▶ _EXERCISE_
Read the data below line by line and state how many lines hold "covers". Nothing else belongs in the answer.
:: DATASET ENTRIES
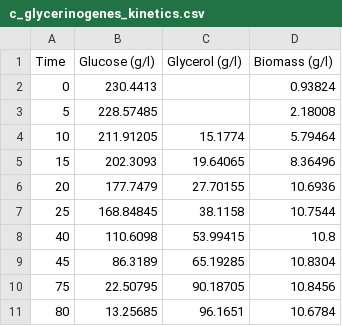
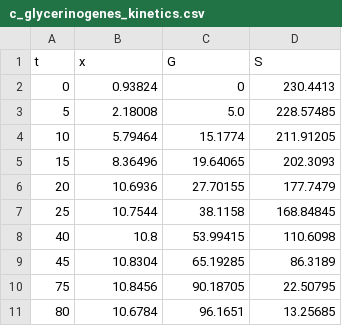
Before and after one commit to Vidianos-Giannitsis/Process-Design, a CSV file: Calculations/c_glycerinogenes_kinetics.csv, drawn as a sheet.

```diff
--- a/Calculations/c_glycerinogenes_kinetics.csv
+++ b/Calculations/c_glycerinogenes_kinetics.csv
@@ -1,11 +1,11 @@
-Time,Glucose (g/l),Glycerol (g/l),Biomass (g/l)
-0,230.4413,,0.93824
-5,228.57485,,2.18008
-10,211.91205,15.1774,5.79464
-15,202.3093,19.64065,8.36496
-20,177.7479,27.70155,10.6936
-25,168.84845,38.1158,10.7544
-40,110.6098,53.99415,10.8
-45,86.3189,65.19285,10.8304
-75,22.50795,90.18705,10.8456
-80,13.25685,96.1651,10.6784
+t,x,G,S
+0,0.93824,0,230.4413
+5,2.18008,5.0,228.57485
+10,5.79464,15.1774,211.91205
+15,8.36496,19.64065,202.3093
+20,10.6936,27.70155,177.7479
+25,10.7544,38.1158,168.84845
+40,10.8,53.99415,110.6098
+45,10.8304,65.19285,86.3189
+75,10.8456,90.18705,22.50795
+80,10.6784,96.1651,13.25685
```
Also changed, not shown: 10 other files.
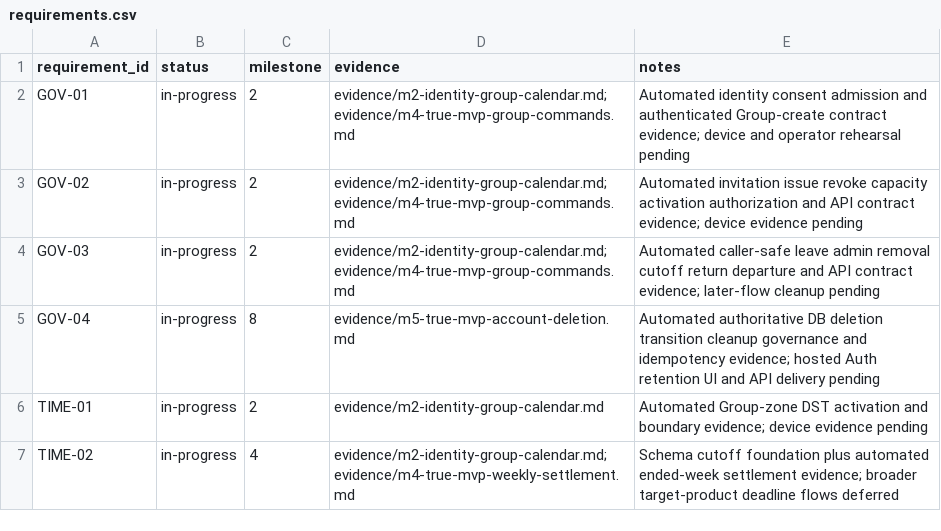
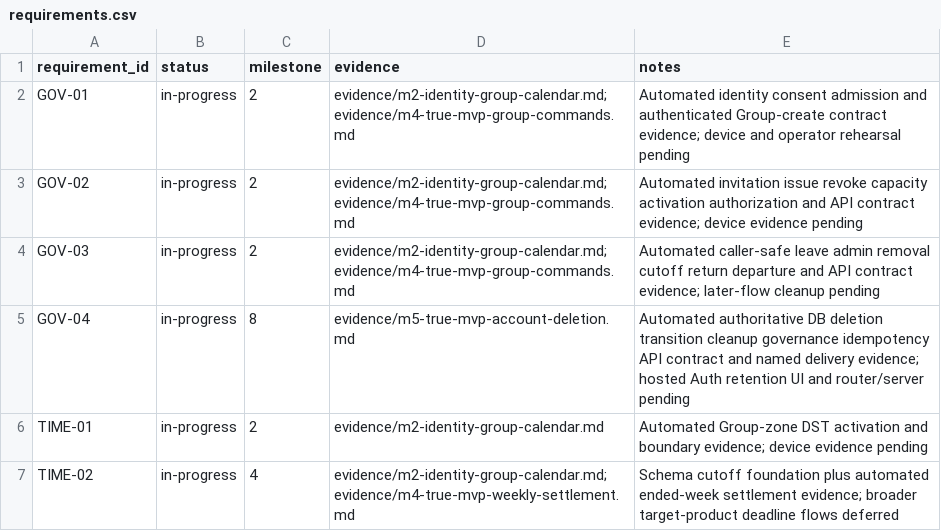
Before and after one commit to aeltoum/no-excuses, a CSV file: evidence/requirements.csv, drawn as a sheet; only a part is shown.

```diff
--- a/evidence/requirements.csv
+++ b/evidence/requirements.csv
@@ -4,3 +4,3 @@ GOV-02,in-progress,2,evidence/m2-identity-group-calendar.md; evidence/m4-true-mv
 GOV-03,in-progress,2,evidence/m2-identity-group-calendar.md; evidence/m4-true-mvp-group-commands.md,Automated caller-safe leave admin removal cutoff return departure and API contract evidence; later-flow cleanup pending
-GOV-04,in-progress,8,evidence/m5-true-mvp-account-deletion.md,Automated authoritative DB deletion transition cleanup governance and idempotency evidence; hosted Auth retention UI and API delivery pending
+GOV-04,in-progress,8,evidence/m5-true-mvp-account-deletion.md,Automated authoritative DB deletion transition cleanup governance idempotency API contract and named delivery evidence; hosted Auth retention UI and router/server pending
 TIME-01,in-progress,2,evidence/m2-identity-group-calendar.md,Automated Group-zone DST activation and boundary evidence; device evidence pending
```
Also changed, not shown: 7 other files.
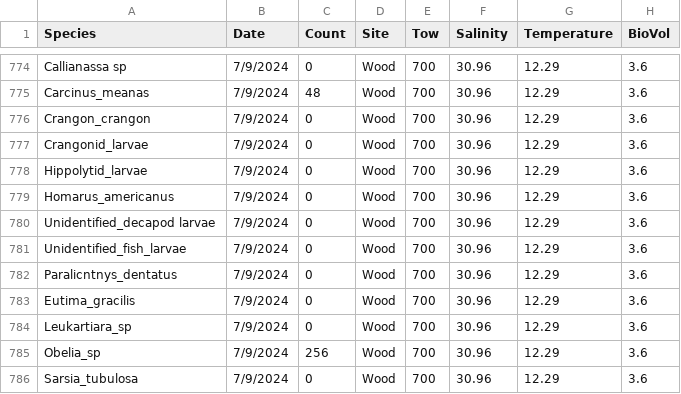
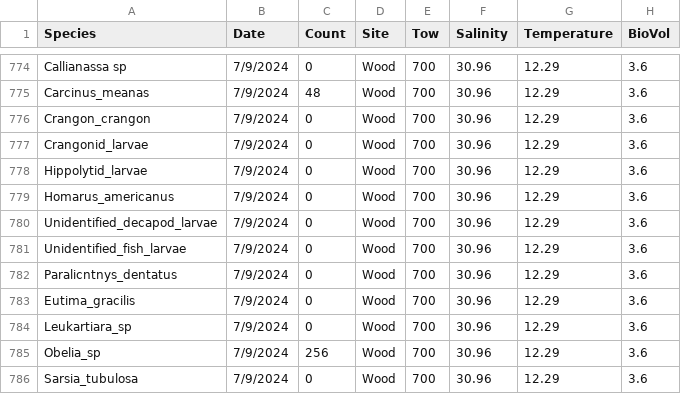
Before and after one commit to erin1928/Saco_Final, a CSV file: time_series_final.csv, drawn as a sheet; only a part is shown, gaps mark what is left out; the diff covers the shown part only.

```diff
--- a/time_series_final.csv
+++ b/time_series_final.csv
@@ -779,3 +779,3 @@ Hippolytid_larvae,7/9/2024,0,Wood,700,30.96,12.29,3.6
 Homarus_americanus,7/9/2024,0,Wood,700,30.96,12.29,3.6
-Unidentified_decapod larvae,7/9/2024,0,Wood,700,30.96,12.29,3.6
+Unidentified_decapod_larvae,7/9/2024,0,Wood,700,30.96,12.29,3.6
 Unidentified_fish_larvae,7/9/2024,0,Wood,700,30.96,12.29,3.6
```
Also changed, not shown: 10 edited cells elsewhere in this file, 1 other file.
::::
:: DATASET ENTRIES
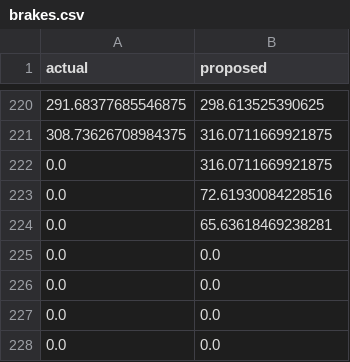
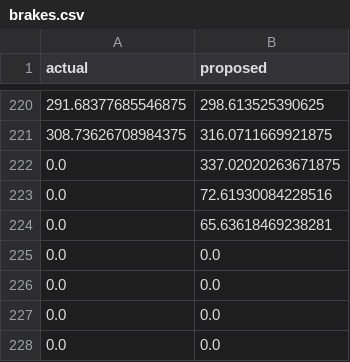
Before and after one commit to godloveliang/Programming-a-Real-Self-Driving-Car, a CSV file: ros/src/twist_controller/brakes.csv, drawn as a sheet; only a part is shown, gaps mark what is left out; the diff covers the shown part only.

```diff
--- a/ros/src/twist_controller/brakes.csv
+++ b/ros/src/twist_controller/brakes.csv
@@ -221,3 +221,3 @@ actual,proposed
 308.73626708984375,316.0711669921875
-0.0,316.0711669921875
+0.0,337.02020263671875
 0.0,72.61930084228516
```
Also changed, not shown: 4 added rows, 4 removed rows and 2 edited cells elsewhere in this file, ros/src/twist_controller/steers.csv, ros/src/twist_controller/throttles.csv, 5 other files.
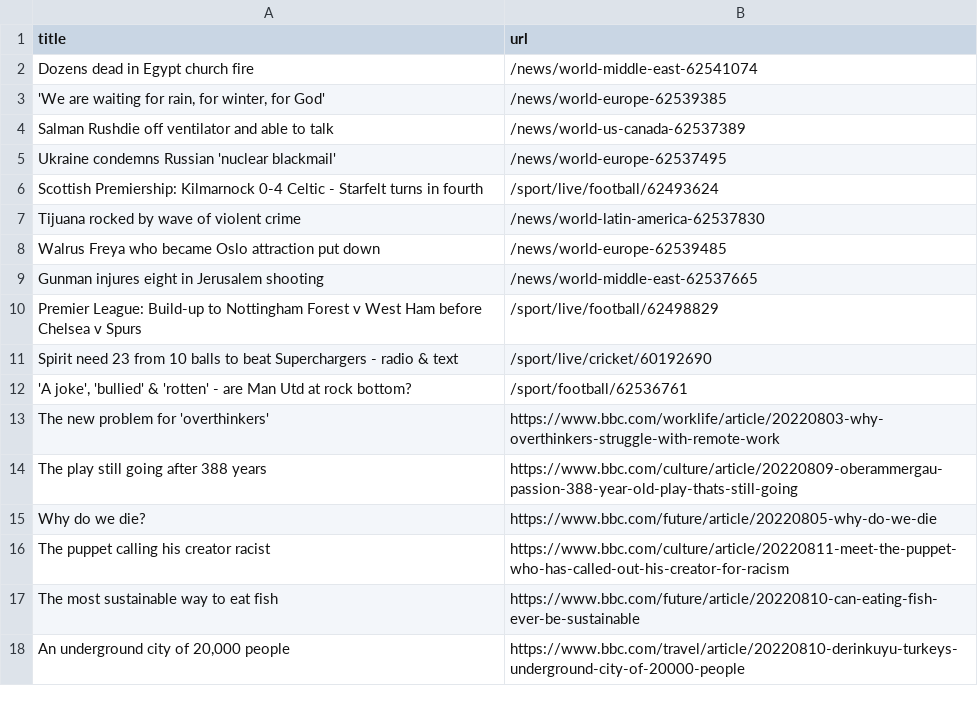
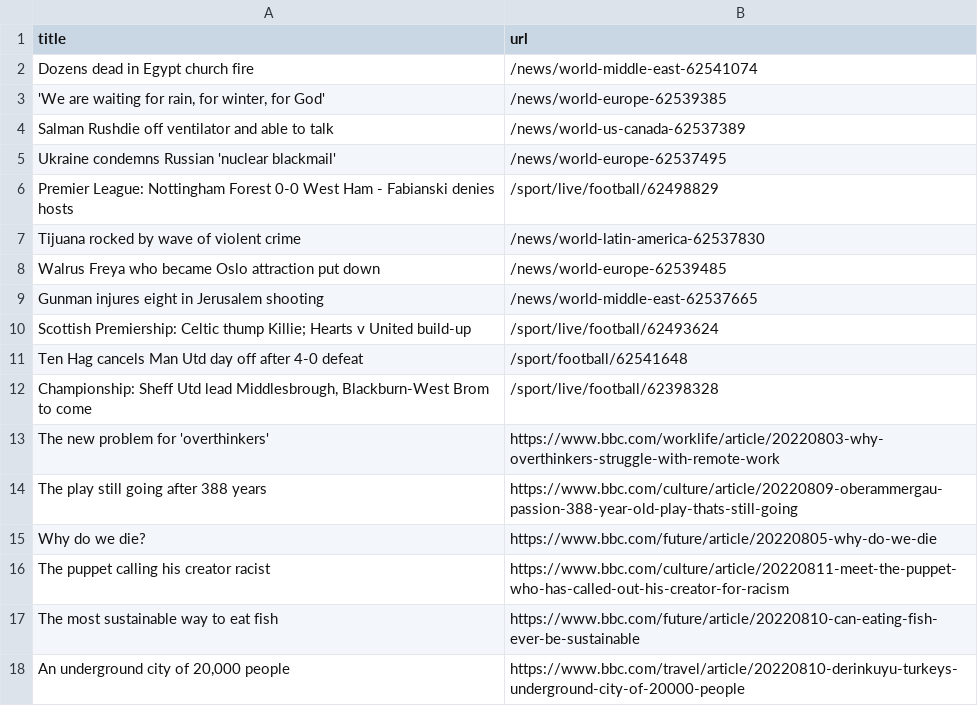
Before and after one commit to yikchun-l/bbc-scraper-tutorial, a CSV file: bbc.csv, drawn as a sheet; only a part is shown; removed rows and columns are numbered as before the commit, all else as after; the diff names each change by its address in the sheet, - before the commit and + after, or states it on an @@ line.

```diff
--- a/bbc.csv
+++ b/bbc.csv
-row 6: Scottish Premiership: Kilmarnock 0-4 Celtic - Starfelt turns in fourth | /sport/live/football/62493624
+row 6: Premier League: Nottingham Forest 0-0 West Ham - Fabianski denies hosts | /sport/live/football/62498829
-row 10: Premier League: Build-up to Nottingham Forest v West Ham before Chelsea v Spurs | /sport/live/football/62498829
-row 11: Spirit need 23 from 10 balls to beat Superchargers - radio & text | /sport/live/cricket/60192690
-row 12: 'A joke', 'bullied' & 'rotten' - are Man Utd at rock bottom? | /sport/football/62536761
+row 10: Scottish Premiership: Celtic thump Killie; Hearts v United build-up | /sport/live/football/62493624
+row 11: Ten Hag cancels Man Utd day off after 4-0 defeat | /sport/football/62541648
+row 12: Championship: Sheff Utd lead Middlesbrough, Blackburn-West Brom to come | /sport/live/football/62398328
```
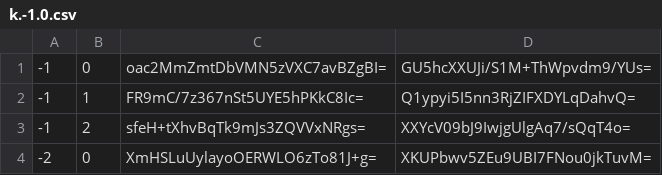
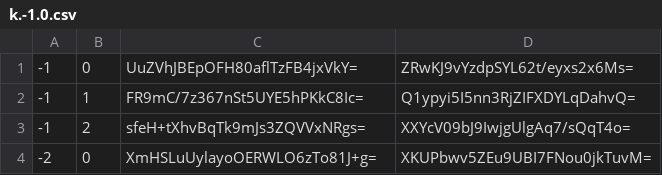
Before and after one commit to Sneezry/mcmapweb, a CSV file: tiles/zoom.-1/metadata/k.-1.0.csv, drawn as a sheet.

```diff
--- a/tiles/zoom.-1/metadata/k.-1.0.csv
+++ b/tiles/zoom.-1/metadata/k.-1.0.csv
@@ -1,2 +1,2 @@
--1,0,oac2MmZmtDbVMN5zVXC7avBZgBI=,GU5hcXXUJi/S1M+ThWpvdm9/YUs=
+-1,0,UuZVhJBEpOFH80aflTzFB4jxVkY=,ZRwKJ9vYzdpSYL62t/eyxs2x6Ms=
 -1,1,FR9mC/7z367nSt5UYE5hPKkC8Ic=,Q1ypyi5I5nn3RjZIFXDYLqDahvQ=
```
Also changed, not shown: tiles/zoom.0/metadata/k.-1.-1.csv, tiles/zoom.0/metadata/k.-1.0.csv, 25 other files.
::::
:: DATASET ENTRIES
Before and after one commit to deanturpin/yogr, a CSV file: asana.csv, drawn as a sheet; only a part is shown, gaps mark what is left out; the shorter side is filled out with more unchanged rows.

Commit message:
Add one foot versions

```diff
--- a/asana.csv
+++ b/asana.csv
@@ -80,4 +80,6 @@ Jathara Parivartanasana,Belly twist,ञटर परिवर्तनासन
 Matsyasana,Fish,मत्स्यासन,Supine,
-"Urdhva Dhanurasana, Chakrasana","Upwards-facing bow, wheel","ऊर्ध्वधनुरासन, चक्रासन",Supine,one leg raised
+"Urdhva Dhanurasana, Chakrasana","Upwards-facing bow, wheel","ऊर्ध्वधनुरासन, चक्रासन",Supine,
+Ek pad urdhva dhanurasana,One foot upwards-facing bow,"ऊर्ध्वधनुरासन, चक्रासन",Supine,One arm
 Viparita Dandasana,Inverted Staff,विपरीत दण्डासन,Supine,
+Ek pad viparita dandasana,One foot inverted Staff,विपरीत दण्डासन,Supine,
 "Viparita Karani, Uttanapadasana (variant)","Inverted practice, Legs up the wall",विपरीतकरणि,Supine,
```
::::
▶ _ANSWER BOX_
2